All of the data that follows should be retyped exactly, please, except the pictures.

DATA SUPPLIED.
......

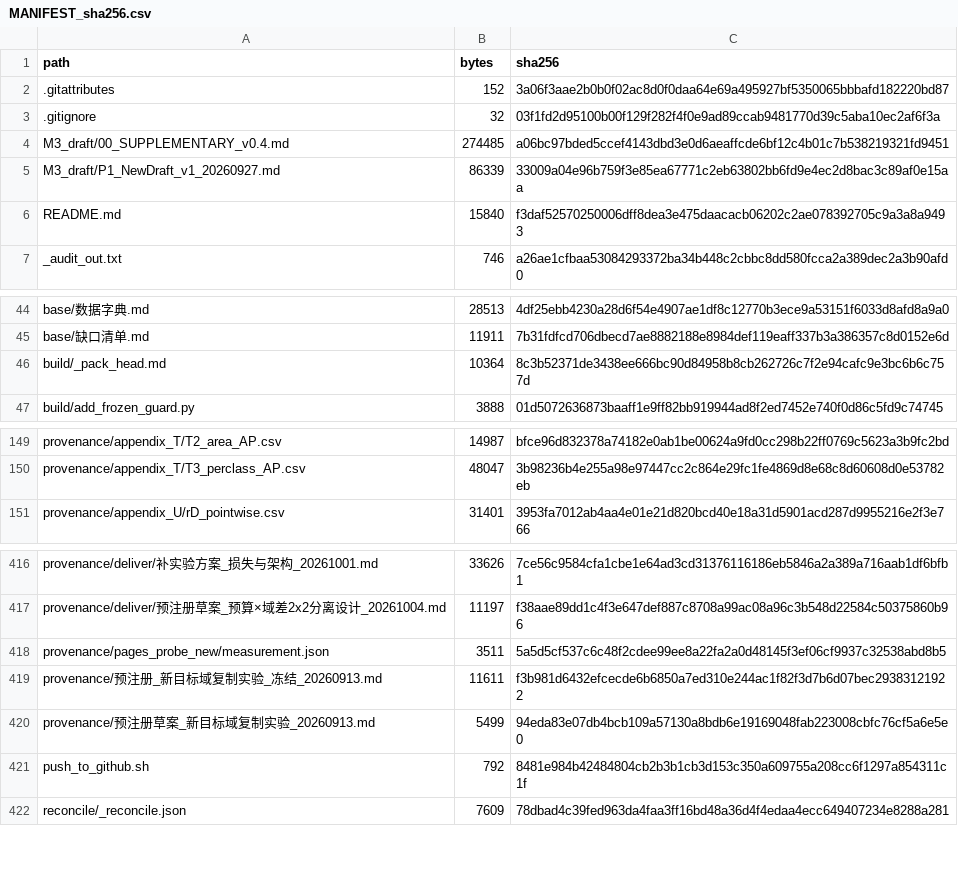
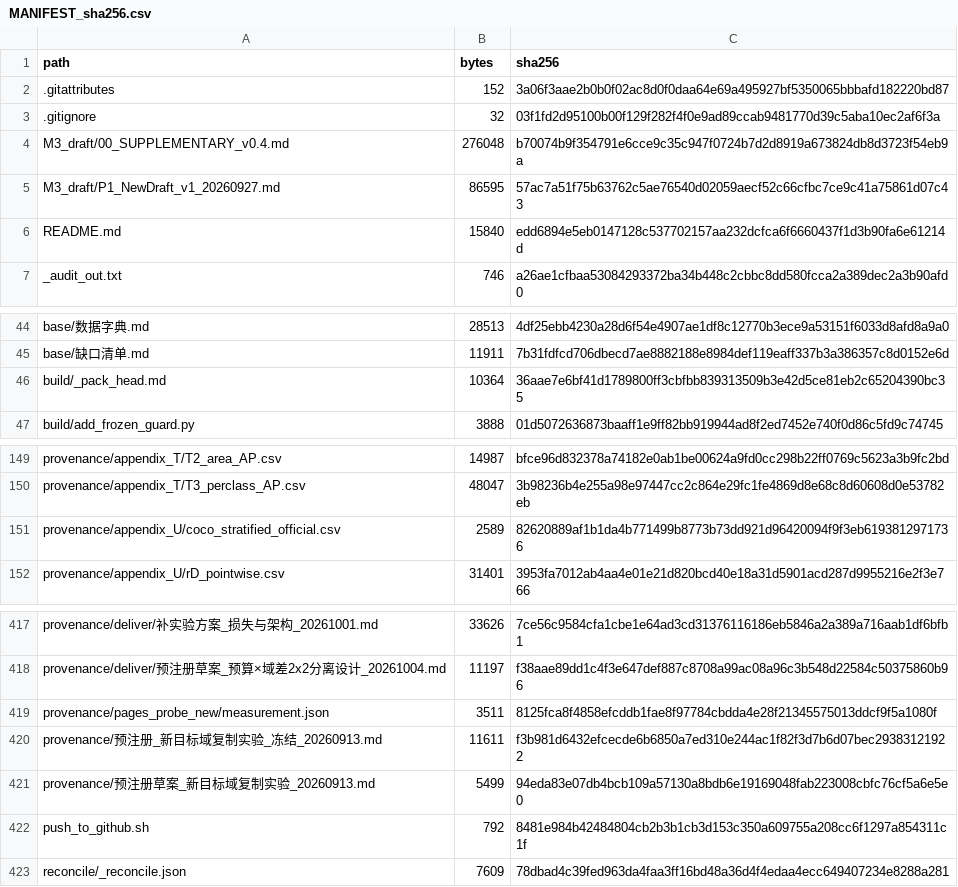
Before and after one commit to YBP2005/Cross-Domain-YOLOv12, a CSV file: MANIFEST_sha256.csv, drawn as a sheet; only a part is shown, gaps mark what is left out.

Commit message:
Round 8, fix 6: score the strata with the official implementation too (U.2)
Appendix T.2's area and class strata are this package's own recomputation, and T.2
says as much; several round-8 reviewers asked for the official implementation.  The
predictions already existed in COCO form, so no GPU was needed: official
pycocotools now gives t1c gains of +0.61 / +2.43 / +8.00 pp by size and mech
+0.21 / +2.00 / +4.17 pp, against T.2's +0.89 / +3.66 / +5.89 for t1c.

The direction is implementation-independent - both put the gain on the larger
objects and leave the dominant small class near 1 pp, which is what section 4.1
warns about - but the magnitude is not: large differs by 2.11 pp, about eight
times that cell's MDE.  Section 4.1 now names its own recomputation and gives the
official figures beside it; new subsection U.2 carries the table, the released
per-class CSV and the caveat that this comparison does not separate the max_det
convention (100 against 300) from the implementation difference.

Article 35 pages; guards 8/8.

```diff
--- a/MANIFEST_sha256.csv
+++ b/MANIFEST_sha256.csv
@@ -3,5 +3,5 @@ path,bytes,sha256
 .gitignore,32,03f1fd2d95100b00f129f282f4f0e9ad89ccab9481770d39c5aba10ec2af6f3a
-M3_draft/00_SUPPLEMENTARY_v0.4.md,274485,a06bc97bded5ccef4143dbd3e0d6aeaffcde6bf12c4b01c7b538219321fd9451
-M3_draft/P1_NewDraft_v1_20260927.md,86339,33009a04e96b759f3e85ea67771c2eb63802bb6fd9e4ec2d8bac3c89af0e15aa
-README.md,15840,f3daf52570250006dff8dea3e475daacacb06202c2ae078392705c9a3a8a9493
+M3_draft/00_SUPPLEMENTARY_v0.4.md,276048,b70074b9f354791e6cce9c35c947f0724b7d2d8919a673824db8d3723f54eb9a
+M3_draft/P1_NewDraft_v1_20260927.md,86595,57ac7a51f75b63762c5ae76540d02059aecf52c66cfbc7ce9c41a75861d07c43
+README.md,15840,edd6894e5eb0147128c537702157aa232dcfca6f6660437f1d3b90fa6e61214d
 _audit_out.txt,746,a26ae1cfbaa53084293372ba34b448c2cbbc8dd580fcca2a389dec2a3b90afd0
@@ -45,3 +45,3 @@ base/数据字典.md,28513,4df25ebb4230a28d6f54e4907ae1df8c12770b3ece9a53151f603
 base/缺口清单.md,11911,7b31fdfcd706dbecd7ae8882188e8984def119eaff337b3a386357c8d0152e6d
-build/_pack_head.md,10364,8c3b52371de3438ee666bc90d84958b8cb262726c7f2e94cafc9e3bc6b6c757d
+build/_pack_head.md,10364,36aae7e6bf41d1789800ff3cbfbb839313509b3e42d5ce81eb2c65204390bc35
 build/add_frozen_guard.py,3888,01d5072636873baaff1e9ff82bb919944ad8f2ed7452e740f0d86c5fd9c74745
@@ -150,2 +150,3 @@ provenance/appendix_T/T2_area_AP.csv,14987,bfce96d832378a74182e0ab1be00624a9fd0c
 provenance/appendix_T/T3_perclass_AP.csv,48047,3b98236b4e255a98e97447cc2c864e29fc1fe4869d8e68c8d60608d0e53782eb
+provenance/appendix_U/coco_stratified_official.csv,2589,82620889af1b1da4b771499b8773b73dd921d96420094f9f3eb6193812971736
 provenance/appendix_U/rD_pointwise.csv,31401,3953fa7012ab4aa4e01e21d820bcd40e18a31d5901acd287d9955216e2f3e766
@@ -417,3 +418,3 @@ provenance/deliver/补实验方案_损失与架构_20261001.md,33626,7ce56c9584c
 provenance/deliver/预注册草案_预算×域差2x2分离设计_20261004.md,11197,f38aae89dd1c4f3e647def887c8708a99ac08a96c3b548d22584c50375860b96
-provenance/pages_probe_new/measurement.json,3511,5a5d5cf537c6c48f2cdee99ee8a22fa2a0d48145f3ef06cf9937c32538abd8b5
+provenance/pages_probe_new/measurement.json,3511,8125fca8f4858efcddb1fae8f97784cbdda4e28f21345575013ddcf9f5a1080f
 provenance/预注册_新目标域复制实验_冻结_20260913.md,11611,f3b981d6432efcecde6b6850a7ed310e244ac1f82f3d7b6d07bec29383121922
```
Also changed, not shown: 6 other files.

......

EXERCISE RESPONSE.
Before and after one commit to YBP2005/Cross-Domain-YOLOv12, a CSV file: MANIFEST_sha256.csv, drawn as a sheet; only a part is shown, gaps mark what is left out.

Commit message:
Round 8, fix 6: score the strata with the official implementation too (U.2)
Appendix T.2's area and class strata are this package's own recomputation, and T.2
says as much; several round-8 reviewers asked for the official implementation.  The
predictions already existed in COCO form, so no GPU was needed: official
pycocotools now gives t1c gains of +0.61 / +2.43 / +8.00 pp by size and mech
+0.21 / +2.00 / +4.17 pp, against T.2's +0.89 / +3.66 / +5.89 for t1c.

The direction is implementation-independent - both put the gain on the larger
objects and leave the dominant small class near 1 pp, which is what section 4.1
warns about - but the magnitude is not: large differs by 2.11 pp, about eight
times that cell's MDE.  Section 4.1 now names its own recomputation and gives the
official figures beside it; new subsection U.2 carries the table, the released
per-class CSV and the caveat that this comparison does not separate the max_det
convention (100 against 300) from the implementation difference.

Article 35 pages; guards 8/8.

```diff
--- a/MANIFEST_sha256.csv
+++ b/MANIFEST_sha256.csv
@@ -3,5 +3,5 @@ path,bytes,sha256
 .gitignore,32,03f1fd2d95100b00f129f282f4f0e9ad89ccab9481770d39c5aba10ec2af6f3a
-M3_draft/00_SUPPLEMENTARY_v0.4.md,274485,a06bc97bded5ccef4143dbd3e0d6aeaffcde6bf12c4b01c7b538219321fd9451
-M3_draft/P1_NewDraft_v1_20260927.md,86339,33009a04e96b759f3e85ea67771c2eb63802bb6fd9e4ec2d8bac3c89af0e15aa
-README.md,15840,f3daf52570250006dff8dea3e475daacacb06202c2ae078392705c9a3a8a9493
+M3_draft/00_SUPPLEMENTARY_v0.4.md,276048,b70074b9f354791e6cce9c35c947f0724b7d2d8919a673824db8d3723f54eb9a
+M3_draft/P1_NewDraft_v1_20260927.md,86595,57ac7a51f75b63762c5ae76540d02059aecf52c66cfbc7ce9c41a75861d07c43
+README.md,15840,edd6894e5eb0147128c537702157aa232dcfca6f6660437f1d3b90fa6e61214d
 _audit_out.txt,746,a26ae1cfbaa53084293372ba34b448c2cbbc8dd580fcca2a389dec2a3b90afd0
@@ -45,3 +45,3 @@ base/数据字典.md,28513,4df25ebb4230a28d6f54e4907ae1df8c12770b3ece9a53151f603
 base/缺口清单.md,11911,7b31fdfcd706dbecd7ae8882188e8984def119eaff337b3a386357c8d0152e6d
-build/_pack_head.md,10364,8c3b52371de3438ee666bc90d84958b8cb262726c7f2e94cafc9e3bc6b6c757d
+build/_pack_head.md,10364,36aae7e6bf41d1789800ff3cbfbb839313509b3e42d5ce81eb2c65204390bc35
 build/add_frozen_guard.py,3888,01d5072636873baaff1e9ff82bb919944ad8f2ed7452e740f0d86c5fd9c74745
@@ -150,2 +150,3 @@ provenance/appendix_T/T2_area_AP.csv,14987,bfce96d832378a74182e0ab1be00624a9fd0c
 provenance/appendix_T/T3_perclass_AP.csv,48047,3b98236b4e255a98e97447cc2c864e29fc1fe4869d8e68c8d60608d0e53782eb
+provenance/appendix_U/coco_stratified_official.csv,2589,82620889af1b1da4b771499b8773b73dd921d96420094f9f3eb6193812971736
 provenance/appendix_U/rD_pointwise.csv,31401,3953fa7012ab4aa4e01e21d820bcd40e18a31d5901acd287d9955216e2f3e766
@@ -417,3 +418,3 @@ provenance/deliver/补实验方案_损失与架构_20261001.md,33626,7ce56c9584c
 provenance/deliver/预注册草案_预算×域差2x2分离设计_20261004.md,11197,f38aae89dd1c4f3e647def887c8708a99ac08a96c3b548d22584c50375860b96
-provenance/pages_probe_new/measurement.json,3511,5a5d5cf537c6c48f2cdee99ee8a22fa2a0d48145f3ef06cf9937c32538abd8b5
+provenance/pages_probe_new/measurement.json,3511,8125fca8f4858efcddb1fae8f97784cbdda4e28f21345575013ddcf9f5a1080f
 provenance/预注册_新目标域复制实验_冻结_20260913.md,11611,f3b981d6432efcecde6b6850a7ed310e244ac1f82f3d7b6d07bec29383121922
```
Also changed, not shown: 6 other files.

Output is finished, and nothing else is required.